In my last post, I wrote the following:
There is definitely a common theme among them all: disappointment. But there’s another common theme as well: hope. We hope this is the start of something. We hope that the door remains cracked open. We hope that our voices can one day be joined with others in offering suggestions, not in asking questions.
Well, it seems that in light of the evidence from the last 24 hours, Arne Duncan and the DOE felt disappointment too and reached out to us in what can only be defined as hope after a very awkward call for us all.
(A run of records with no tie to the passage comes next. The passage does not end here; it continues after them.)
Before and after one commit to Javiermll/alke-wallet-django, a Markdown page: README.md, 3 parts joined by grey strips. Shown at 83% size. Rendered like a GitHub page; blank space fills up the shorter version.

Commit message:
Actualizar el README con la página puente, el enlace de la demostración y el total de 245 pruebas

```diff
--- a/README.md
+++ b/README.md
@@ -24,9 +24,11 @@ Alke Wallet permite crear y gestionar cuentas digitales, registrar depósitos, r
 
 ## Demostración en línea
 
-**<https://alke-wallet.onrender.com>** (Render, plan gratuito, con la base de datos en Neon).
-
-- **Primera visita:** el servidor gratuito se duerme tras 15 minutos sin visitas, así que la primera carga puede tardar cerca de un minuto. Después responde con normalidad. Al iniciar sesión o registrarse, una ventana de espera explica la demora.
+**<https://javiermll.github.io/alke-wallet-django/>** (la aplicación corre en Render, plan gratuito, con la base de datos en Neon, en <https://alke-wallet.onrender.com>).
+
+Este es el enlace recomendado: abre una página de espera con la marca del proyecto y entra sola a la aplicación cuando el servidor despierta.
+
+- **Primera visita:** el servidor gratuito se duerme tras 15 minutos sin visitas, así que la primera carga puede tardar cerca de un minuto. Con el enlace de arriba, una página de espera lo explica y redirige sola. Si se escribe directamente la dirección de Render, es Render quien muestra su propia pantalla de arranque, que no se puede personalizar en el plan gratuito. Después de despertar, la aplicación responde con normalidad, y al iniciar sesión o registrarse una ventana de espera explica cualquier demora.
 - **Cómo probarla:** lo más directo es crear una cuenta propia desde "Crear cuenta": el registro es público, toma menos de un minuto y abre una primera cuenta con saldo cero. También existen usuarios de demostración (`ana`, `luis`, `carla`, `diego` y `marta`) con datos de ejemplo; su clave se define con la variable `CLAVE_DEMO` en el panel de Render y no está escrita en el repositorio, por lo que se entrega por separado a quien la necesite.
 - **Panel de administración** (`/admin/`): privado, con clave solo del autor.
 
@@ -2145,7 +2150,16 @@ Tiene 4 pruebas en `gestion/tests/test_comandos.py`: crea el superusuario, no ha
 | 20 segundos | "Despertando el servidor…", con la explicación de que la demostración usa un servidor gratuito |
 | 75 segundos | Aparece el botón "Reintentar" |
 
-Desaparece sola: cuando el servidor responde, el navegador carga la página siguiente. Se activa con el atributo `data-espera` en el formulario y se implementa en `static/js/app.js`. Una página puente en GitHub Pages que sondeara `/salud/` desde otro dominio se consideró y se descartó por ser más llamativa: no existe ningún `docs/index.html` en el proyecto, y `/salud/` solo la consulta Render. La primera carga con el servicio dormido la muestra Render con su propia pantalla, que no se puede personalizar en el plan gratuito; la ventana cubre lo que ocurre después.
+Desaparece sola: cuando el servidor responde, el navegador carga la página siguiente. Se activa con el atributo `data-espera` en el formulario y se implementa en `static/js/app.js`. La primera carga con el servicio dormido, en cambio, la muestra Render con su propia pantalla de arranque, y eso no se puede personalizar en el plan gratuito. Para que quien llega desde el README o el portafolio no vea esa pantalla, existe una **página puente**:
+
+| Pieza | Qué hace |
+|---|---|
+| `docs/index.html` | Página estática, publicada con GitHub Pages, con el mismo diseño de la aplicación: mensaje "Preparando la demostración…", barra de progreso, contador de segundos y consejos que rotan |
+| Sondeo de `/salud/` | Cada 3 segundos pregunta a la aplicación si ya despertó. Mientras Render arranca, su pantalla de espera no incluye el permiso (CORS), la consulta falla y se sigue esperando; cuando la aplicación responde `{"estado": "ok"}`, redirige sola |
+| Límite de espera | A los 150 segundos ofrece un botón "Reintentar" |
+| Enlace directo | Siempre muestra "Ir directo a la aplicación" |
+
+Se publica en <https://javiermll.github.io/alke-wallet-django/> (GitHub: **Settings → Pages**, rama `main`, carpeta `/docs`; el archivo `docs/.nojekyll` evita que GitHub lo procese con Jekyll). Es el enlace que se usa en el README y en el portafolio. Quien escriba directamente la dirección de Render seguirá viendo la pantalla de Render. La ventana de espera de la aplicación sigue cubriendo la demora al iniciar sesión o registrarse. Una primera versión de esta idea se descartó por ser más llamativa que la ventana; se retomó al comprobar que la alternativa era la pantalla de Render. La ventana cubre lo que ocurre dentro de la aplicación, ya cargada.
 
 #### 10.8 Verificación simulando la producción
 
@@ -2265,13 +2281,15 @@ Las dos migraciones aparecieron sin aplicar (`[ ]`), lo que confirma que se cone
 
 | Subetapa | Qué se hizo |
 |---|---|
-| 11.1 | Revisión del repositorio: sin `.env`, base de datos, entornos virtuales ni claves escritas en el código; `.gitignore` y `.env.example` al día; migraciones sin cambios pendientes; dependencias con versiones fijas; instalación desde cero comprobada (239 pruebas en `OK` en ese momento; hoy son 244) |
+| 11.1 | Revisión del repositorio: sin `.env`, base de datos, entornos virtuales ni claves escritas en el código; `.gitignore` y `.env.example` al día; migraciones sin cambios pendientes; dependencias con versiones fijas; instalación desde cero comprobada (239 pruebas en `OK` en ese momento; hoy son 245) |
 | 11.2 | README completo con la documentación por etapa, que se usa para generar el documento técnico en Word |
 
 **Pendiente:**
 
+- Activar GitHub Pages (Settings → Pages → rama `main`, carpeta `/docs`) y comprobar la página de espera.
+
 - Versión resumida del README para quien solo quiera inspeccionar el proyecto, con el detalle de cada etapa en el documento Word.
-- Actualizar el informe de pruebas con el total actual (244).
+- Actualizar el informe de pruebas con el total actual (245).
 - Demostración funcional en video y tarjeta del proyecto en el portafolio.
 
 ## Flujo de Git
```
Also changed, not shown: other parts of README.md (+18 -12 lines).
Yesterday afternoon, the phone rang in two classrooms in two different parts of the country: one in California and one in Kansas. And the voice on the other line introduced himself as Arne Duncan. Anthony Cody (read his account of the conversation here) and Marsha Ratzel (read her really beautiful beat-for-beat post here), two educators who have been the executive producers of our recent campaign to get teachers to the policy table, both spoke to Duncan who apologized for uncomfortable and technologically strained call.
He went on to ask about their experiences, he sought input about some key issues, and insisted that he was interested in this being the beginning of a conversation with our group, not the end of one.
We are still at the table, fellow teachers. And it is clear that we have both parties trying to make this dialog work. Sometimes it feels like a Tower of Babel, yes, with two groups trying to speak the same language, but maybe the disappointment of an awkward call becomes our Rosetta Stone.
It is clear that the door is not closed. In fact, it has creaked open ever wider.
I will, of course, update you as I learn more.